[Opening Information provided section]

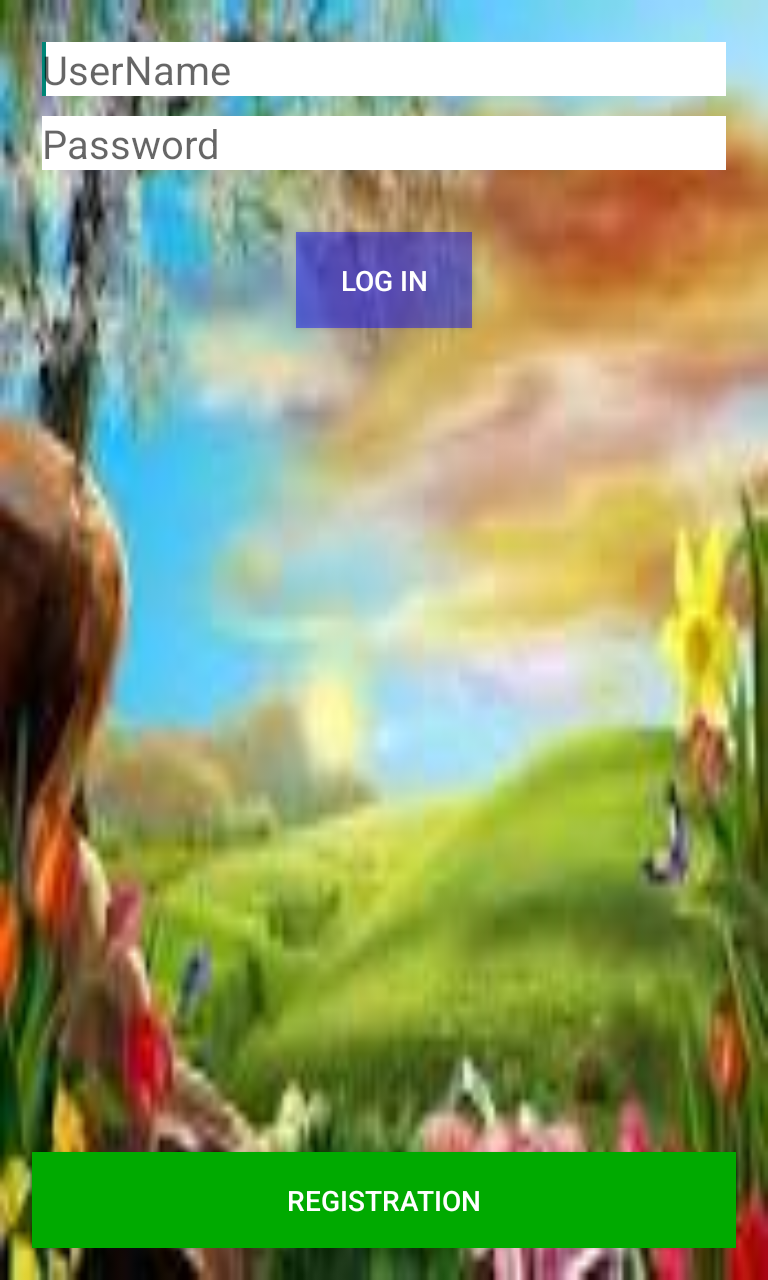
Repository: HarithaAmmuHari/Database
Layout: Database/res/layout/activity_login.xml
The author's editor kept a copy of each file at every save. The layout is drawn from the files as they stood at one save, then again after the next save.
It is drawn on a 768 x 1280 px phone screen (xhdpi) without system bars, with theme AppTheme; the app's code is not run.

Above is the layout before, as saved 2015-05-12 05:51:08.

After the next save:
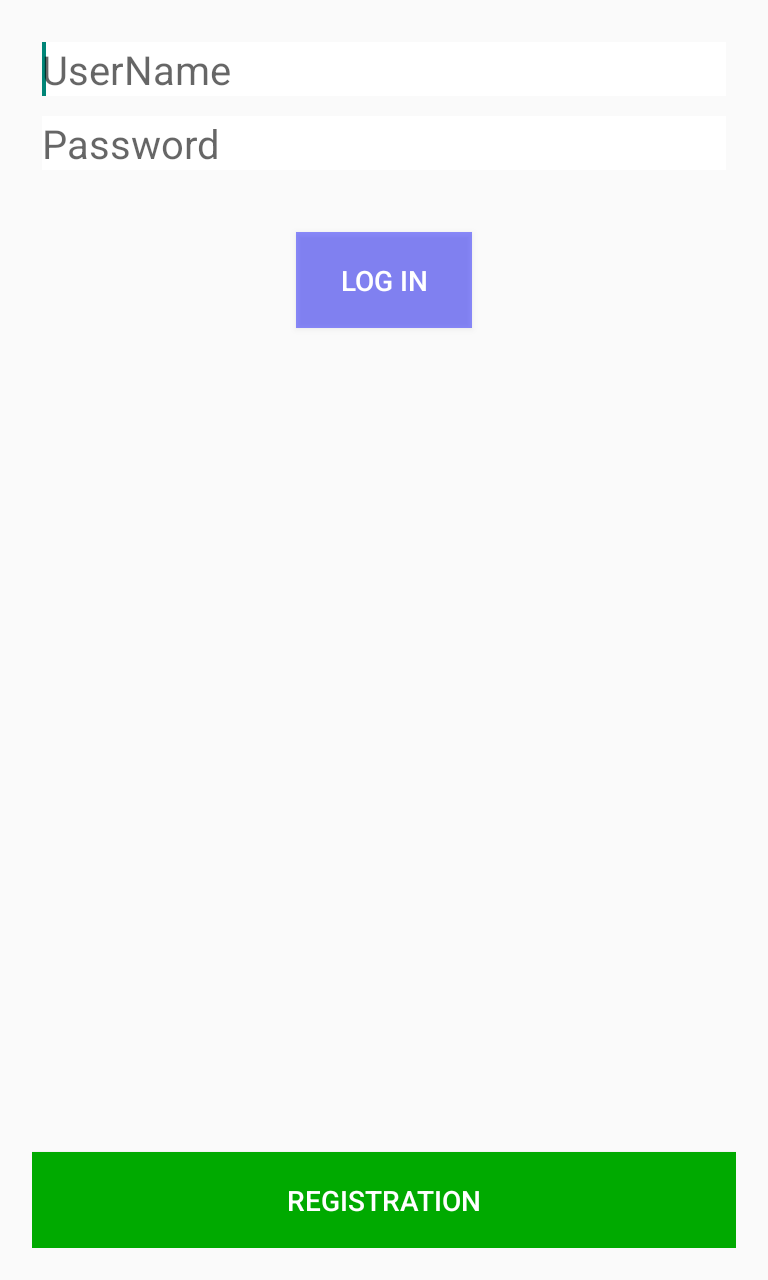
Saved 46 s later.
--- a/Database/res/layout/activity_login.xml
+++ b/Database/res/layout/activity_login.xml
@@ -7,7 +7,7 @@
     android:paddingRight="@dimen/activity_horizontal_margin"
     android:paddingTop="@dimen/activity_vertical_margin"
     tools:context="com.example.database.LoginActivity"
-    android:background="@drawable/download">
+    android:background="@drawable/seashell ">
 
     <EditText
         android:id="@+id/editUser"

After the save that followed:
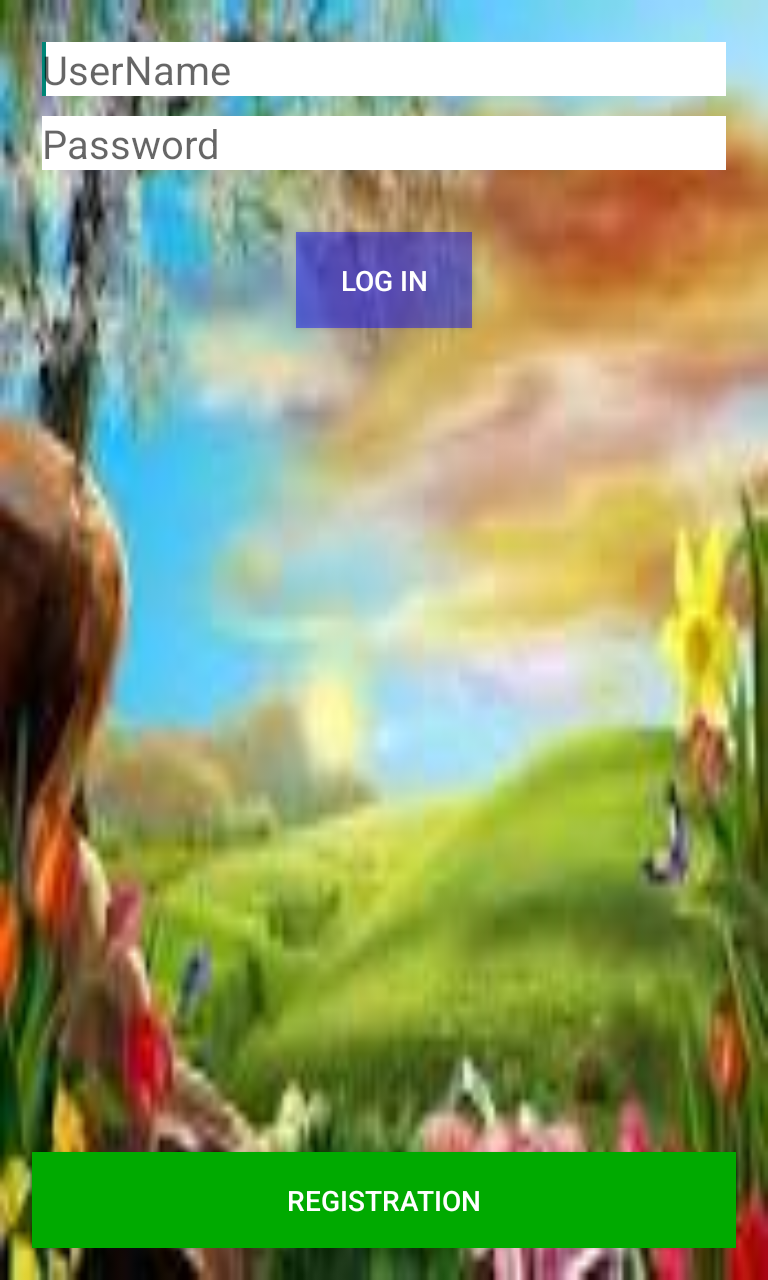
Saved 11 s later.
--- a/Database/res/layout/activity_login.xml
+++ b/Database/res/layout/activity_login.xml
@@ -7,7 +7,7 @@
     android:paddingRight="@dimen/activity_horizontal_margin"
     android:paddingTop="@dimen/activity_vertical_margin"
     tools:context="com.example.database.LoginActivity"
-    android:background="@drawable/seashell ">
+    android:background="@drawable/download">
 
     <EditText
         android:id="@+id/editUser"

[Closing Information provided section]

→ Task
Scan the preceding listing for the string "layout" and copy every line where it occurs.

→ Exercise response
Layout: Database/res/layout/activity_login.xml
The author's editor kept a copy of each file at every save. The layout is drawn from the files as they stood at one save, then again after the next save.
Above is the layout before, as saved 2015-05-12 05:51:08.
--- a/Database/res/layout/activity_login.xml
+++ b/Database/res/layout/activity_login.xml
--- a/Database/res/layout/activity_login.xml
+++ b/Database/res/layout/activity_login.xml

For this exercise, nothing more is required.